> _EXERCISE AIM_:
Please filter the data below down to the lines holding the string "interactive".

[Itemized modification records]
==========

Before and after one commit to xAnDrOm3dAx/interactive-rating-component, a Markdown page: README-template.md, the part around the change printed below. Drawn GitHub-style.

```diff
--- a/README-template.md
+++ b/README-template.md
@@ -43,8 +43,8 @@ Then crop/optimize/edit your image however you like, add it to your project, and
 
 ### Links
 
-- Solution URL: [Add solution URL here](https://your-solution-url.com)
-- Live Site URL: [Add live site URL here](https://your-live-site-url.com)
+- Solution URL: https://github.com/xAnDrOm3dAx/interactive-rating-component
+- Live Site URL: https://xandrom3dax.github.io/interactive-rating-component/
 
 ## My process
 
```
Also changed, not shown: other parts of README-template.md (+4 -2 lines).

==========

> _EXERCISE SOLUTION_:
Before and after one commit to xAnDrOm3dAx/interactive-rating-component, a Markdown page: README-template.md, the part around the change printed below. Drawn GitHub-style.
+- Solution URL: https://github.com/xAnDrOm3dAx/interactive-rating-component
+- Live Site URL: https://xandrom3dax.github.io/interactive-rating-component/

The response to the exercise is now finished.